> [YOUR GOAL]: For this exercise, write each entry below out precisely and omit the pictures.

*** AVAILABLE DATA Section Begins ***

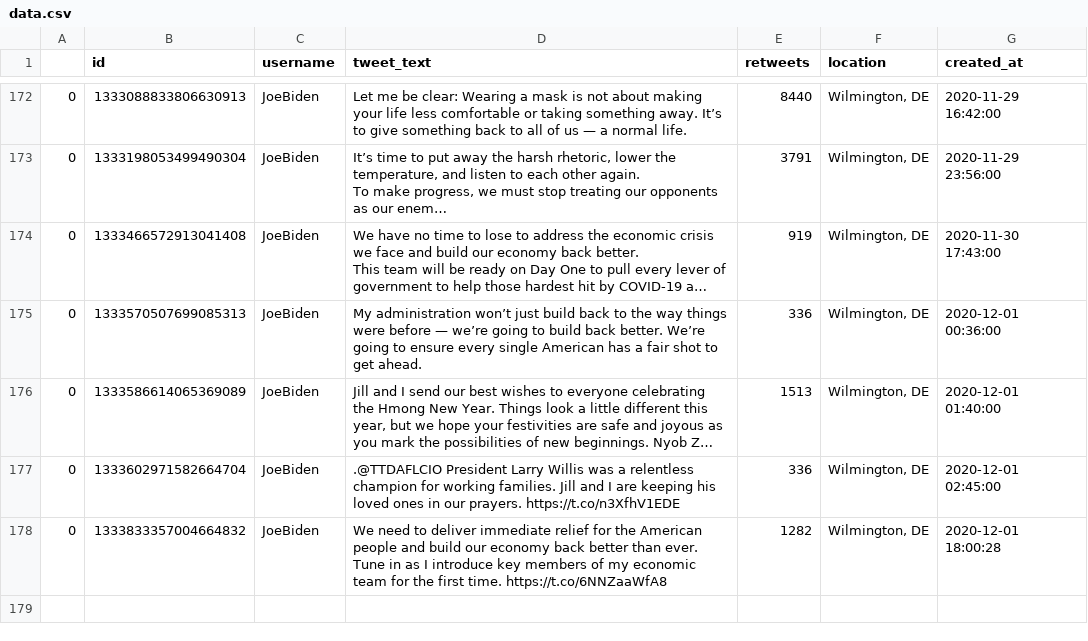
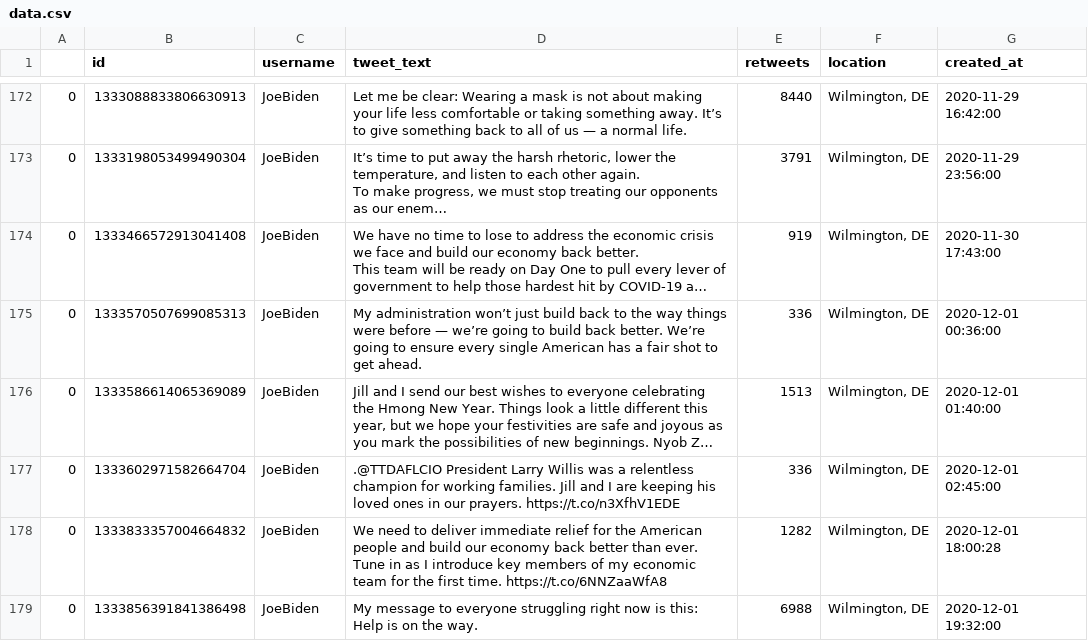
Before and after one commit to joshkraft/daily-candidate-tweets, a CSV file: data/JoeBiden/data.csv, drawn as a sheet; only a part is shown, gaps mark what is left out; long unchanged cells end in …; the diff names each change by its address in the sheet, - before the commit and + after, or states it on an @@ line.

Commit message:
Latest data: Tue Dec  1 20:15:01 UTC 2020

```diff
--- a/data/JoeBiden/data.csv
+++ b/data/JoeBiden/data.csv
+row 179: 0 | 1333856391841386498 | JoeBiden | My message to everyone struggling right now is this: Help is on the way. | 6988 | Wilmington, DE | 2020-12-01 19:32:00
```
Also changed, not shown: data/realDonaldTrump/data.csv, 1 other file.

*** AVAILABLE DATA Section Ends ***

> [WRITTEN SOLUTION]:
Before and after one commit to joshkraft/daily-candidate-tweets, a CSV file: data/JoeBiden/data.csv, drawn as a sheet; only a part is shown, gaps mark what is left out; long unchanged cells end in …; the diff names each change by its address in the sheet, - before the commit and + after, or states it on an @@ line.

Commit message:
Latest data: Tue Dec  1 20:15:01 UTC 2020

```diff
--- a/data/JoeBiden/data.csv
+++ b/data/JoeBiden/data.csv
+row 179: 0 | 1333856391841386498 | JoeBiden | My message to everyone struggling right now is this: Help is on the way. | 6988 | Wilmington, DE | 2020-12-01 19:32:00
```
Also changed, not shown: data/realDonaldTrump/data.csv, 1 other file.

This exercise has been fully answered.